Of course, the quake doesn’t kill people. Quakes bring down buildings, which are substantially less flexible and resistant to jolts than humans are, and they kill people. Earthquakes I’ve experienced have lasted anything from 10 seconds to about 40 seconds, with the most powerful being a 6.3. I think I mentioned that in a previous post. There was a little bit of shaking and rattling of furniture. The first I knew of it was when I realized that someone wasn’t leaning on the back of my sprung office chair. It was going back and forward by itself.
Then I noticed that the water in the turtle tank was sloshing quite vigorously from side to side. I grabbed the turts, put them into a bucket and headed out the front door, where the family and neighbours had gathered. About a half minute earlier. I’m told I shouldn’t have been waiting around to pick up the turts. They’re right. It takes 20 seconds to grab 10 turts. About the same time a quake takes to kill up to 200,000 people.
A lot of quakes are quite mild here. You might simply feel a little giddy, or drunk. Lose your balance just a tiny bit. It’s a weird feeling. If ever you’re here and you see people looking up at light fittings, which are swinging – you just lived through an earthquake. On the other hand, if you hear loud cracking noises….that’s the building you’re in taking the strain, and not dealing with it well. Get out. If it is a big one, that might be easier said than done. Quakes compress fixtures. Maybe the door you need to get through won’t open. That’s bad news in Mexico City where the alternative – the windows – are all barred for security.

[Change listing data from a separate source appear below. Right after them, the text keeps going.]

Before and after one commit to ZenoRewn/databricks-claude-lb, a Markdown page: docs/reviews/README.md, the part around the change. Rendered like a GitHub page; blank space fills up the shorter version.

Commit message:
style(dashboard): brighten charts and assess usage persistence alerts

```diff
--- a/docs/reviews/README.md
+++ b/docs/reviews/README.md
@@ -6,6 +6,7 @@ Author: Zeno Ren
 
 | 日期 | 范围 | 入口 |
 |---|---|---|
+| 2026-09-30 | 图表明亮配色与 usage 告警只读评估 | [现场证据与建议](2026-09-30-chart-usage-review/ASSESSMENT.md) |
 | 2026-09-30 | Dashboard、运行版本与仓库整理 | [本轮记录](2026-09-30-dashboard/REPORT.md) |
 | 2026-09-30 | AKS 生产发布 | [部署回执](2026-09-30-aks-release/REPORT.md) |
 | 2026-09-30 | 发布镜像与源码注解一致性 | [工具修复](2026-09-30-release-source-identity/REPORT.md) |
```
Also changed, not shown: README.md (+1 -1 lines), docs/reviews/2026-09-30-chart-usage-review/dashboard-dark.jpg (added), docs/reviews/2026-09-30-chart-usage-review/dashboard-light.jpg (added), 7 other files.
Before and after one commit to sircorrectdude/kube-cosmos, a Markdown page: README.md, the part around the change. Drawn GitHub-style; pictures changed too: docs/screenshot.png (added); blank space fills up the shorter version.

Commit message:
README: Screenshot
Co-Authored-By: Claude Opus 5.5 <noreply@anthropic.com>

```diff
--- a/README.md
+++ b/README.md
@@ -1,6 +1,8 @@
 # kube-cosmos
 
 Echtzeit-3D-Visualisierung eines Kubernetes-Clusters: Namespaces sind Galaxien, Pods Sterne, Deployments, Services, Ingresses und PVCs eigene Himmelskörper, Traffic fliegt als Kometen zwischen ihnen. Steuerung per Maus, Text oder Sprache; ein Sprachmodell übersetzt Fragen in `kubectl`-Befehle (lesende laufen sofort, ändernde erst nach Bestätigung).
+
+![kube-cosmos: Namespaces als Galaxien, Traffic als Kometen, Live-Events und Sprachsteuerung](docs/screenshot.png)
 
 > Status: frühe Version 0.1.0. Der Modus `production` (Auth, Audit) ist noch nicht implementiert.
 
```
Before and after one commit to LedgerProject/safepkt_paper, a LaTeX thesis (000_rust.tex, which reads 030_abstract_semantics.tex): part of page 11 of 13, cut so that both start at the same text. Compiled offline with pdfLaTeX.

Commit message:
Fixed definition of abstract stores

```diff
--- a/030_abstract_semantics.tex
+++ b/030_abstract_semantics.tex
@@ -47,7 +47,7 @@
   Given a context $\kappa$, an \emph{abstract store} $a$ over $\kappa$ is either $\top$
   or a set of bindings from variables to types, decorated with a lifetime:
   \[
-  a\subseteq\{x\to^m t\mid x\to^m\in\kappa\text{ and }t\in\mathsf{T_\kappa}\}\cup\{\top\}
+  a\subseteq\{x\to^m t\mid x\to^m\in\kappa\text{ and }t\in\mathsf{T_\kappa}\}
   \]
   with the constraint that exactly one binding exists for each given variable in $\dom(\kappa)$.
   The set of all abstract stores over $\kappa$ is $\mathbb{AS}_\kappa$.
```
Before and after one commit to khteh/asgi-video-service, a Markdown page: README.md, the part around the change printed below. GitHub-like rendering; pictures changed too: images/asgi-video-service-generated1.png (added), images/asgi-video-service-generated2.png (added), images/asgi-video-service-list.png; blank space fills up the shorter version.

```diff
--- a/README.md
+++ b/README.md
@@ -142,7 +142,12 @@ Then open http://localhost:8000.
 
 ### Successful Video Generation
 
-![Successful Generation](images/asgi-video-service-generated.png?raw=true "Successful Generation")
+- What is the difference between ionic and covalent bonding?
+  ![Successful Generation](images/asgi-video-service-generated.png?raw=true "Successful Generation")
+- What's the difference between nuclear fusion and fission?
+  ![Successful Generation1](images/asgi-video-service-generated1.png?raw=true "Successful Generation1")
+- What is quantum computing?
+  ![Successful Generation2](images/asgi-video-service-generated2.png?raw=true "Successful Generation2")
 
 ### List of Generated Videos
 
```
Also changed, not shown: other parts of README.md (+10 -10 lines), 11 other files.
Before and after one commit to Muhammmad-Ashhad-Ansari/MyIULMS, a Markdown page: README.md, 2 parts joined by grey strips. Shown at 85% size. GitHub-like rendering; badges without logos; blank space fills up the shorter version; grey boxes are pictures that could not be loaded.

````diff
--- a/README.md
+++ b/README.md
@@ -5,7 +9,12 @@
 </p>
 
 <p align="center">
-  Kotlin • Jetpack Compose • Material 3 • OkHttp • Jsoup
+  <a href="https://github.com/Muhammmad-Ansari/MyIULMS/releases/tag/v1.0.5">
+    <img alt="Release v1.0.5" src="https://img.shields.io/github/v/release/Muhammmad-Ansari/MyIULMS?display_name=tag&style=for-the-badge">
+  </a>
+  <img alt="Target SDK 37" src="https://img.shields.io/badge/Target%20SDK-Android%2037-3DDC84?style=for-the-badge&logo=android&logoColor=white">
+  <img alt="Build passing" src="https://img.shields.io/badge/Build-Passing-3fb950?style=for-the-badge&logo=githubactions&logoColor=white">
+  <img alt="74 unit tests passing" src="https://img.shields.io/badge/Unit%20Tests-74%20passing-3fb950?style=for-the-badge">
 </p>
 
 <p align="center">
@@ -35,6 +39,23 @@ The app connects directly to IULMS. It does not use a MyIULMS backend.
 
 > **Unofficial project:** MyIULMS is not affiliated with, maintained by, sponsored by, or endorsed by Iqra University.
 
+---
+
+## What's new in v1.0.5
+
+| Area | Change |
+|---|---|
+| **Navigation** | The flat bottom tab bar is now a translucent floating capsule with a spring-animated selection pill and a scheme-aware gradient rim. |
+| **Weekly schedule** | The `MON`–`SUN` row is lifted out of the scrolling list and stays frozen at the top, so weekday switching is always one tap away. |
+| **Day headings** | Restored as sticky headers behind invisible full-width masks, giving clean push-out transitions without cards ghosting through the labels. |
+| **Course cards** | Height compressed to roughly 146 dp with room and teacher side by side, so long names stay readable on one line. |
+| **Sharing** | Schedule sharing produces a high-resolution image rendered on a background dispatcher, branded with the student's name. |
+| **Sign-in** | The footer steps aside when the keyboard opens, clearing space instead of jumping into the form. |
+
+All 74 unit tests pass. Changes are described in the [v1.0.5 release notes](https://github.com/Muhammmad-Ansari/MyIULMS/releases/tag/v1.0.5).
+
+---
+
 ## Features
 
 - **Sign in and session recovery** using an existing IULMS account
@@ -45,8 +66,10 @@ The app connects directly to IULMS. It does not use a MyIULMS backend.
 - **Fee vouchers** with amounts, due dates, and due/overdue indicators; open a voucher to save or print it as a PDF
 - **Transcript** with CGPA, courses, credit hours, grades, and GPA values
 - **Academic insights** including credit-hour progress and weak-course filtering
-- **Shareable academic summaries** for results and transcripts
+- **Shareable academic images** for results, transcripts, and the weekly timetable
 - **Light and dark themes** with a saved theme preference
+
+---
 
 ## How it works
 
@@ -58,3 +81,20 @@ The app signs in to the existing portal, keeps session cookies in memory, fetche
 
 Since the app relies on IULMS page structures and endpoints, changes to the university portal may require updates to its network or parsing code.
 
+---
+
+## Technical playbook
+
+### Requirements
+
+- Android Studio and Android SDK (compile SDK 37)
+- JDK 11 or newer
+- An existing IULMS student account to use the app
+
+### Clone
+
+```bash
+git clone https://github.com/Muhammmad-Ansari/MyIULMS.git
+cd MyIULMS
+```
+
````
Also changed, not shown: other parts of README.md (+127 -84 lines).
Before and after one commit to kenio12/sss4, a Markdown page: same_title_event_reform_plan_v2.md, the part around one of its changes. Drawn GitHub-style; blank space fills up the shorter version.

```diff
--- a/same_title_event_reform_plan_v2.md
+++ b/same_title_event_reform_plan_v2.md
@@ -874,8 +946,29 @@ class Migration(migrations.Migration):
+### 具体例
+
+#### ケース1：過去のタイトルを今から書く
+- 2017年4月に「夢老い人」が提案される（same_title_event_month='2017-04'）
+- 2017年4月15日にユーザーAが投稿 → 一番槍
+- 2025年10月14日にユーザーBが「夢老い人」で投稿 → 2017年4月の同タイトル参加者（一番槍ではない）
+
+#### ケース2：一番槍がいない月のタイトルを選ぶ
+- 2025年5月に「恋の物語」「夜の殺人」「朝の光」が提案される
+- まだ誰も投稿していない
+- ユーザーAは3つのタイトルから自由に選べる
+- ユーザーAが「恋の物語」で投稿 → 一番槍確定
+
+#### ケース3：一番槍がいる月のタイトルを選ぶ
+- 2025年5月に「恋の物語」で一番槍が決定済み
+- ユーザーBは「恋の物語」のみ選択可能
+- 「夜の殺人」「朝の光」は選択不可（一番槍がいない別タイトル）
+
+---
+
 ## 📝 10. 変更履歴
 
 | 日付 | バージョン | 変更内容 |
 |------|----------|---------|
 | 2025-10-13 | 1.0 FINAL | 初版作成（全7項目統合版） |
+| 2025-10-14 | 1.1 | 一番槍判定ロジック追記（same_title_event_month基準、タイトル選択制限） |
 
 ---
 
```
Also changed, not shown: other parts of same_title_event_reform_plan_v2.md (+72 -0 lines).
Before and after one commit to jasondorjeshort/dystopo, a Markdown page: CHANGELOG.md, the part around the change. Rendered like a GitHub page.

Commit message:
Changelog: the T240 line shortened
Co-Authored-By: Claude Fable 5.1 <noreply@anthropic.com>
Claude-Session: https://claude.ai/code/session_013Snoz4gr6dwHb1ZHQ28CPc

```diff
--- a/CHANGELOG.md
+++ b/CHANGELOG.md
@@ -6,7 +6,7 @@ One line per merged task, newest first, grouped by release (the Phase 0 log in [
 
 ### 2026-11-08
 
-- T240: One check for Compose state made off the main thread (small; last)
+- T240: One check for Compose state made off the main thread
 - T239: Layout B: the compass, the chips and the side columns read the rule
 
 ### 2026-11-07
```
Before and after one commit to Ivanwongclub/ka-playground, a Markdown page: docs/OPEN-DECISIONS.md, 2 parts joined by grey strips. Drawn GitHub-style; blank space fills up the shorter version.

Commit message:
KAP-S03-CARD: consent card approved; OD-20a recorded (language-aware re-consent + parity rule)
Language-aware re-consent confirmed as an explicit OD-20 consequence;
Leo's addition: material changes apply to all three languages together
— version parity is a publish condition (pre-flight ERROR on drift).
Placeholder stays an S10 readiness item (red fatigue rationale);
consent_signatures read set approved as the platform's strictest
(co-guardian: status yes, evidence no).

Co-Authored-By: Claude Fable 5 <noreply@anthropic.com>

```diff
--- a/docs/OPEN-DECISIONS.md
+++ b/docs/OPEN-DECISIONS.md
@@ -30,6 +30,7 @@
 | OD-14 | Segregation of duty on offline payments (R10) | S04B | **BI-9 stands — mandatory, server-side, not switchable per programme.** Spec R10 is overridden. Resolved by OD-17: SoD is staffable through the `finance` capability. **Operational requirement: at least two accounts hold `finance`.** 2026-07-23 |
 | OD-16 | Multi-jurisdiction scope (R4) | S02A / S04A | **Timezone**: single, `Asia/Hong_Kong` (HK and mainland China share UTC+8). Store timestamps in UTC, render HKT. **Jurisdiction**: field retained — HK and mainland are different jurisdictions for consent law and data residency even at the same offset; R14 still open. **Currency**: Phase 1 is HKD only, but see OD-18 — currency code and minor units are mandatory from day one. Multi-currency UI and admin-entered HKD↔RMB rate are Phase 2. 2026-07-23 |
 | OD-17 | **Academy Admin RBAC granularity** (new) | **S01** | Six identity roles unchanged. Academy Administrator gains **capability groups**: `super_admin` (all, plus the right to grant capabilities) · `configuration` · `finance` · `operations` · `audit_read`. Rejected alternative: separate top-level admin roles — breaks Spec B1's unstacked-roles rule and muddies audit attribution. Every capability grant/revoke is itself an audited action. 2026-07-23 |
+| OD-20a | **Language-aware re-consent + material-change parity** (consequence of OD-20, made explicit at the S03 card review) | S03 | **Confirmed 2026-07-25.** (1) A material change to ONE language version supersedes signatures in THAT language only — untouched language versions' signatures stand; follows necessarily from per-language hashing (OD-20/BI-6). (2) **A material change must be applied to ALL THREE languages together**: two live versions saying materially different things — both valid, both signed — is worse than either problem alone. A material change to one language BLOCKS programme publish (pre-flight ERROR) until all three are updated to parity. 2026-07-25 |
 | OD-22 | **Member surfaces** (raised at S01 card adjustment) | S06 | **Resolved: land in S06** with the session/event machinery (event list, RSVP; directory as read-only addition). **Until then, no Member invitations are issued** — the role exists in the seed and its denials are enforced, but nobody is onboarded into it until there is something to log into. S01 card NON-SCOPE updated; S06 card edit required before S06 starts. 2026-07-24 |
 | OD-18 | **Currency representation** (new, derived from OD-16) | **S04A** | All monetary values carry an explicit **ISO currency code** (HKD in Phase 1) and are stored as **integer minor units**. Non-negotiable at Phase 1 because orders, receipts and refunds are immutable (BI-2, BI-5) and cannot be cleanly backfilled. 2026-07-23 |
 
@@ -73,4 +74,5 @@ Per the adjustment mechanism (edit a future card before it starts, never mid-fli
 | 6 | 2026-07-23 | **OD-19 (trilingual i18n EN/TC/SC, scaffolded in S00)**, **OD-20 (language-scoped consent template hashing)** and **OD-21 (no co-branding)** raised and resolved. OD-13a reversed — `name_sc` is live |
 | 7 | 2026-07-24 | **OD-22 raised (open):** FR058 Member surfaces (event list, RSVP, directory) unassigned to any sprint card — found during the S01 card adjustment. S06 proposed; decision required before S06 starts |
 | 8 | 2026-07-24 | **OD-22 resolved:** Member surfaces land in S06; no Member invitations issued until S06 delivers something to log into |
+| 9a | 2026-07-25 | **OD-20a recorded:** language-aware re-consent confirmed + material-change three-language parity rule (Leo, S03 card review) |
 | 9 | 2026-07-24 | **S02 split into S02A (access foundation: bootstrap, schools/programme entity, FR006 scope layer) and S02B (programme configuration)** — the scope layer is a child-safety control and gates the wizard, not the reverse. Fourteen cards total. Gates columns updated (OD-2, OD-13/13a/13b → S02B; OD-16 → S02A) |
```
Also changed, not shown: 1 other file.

The sound in this video is what counts. You can hear quakes. In the footage you can hear buildings collapsing. Then people screaming. Fortunately here, all I’ve heard is the hushed, excitable and concerned chatter of the neighbours. And then the earthquake siren, which comes on after the event more often than before it. Although, to its credit, it wailed a good 10 seconds before the 6.3 I mentioned earlier. To my discredit, when Paola told me the alarm was going, I told her not to worry about it, because out car doesn’t have an alarm…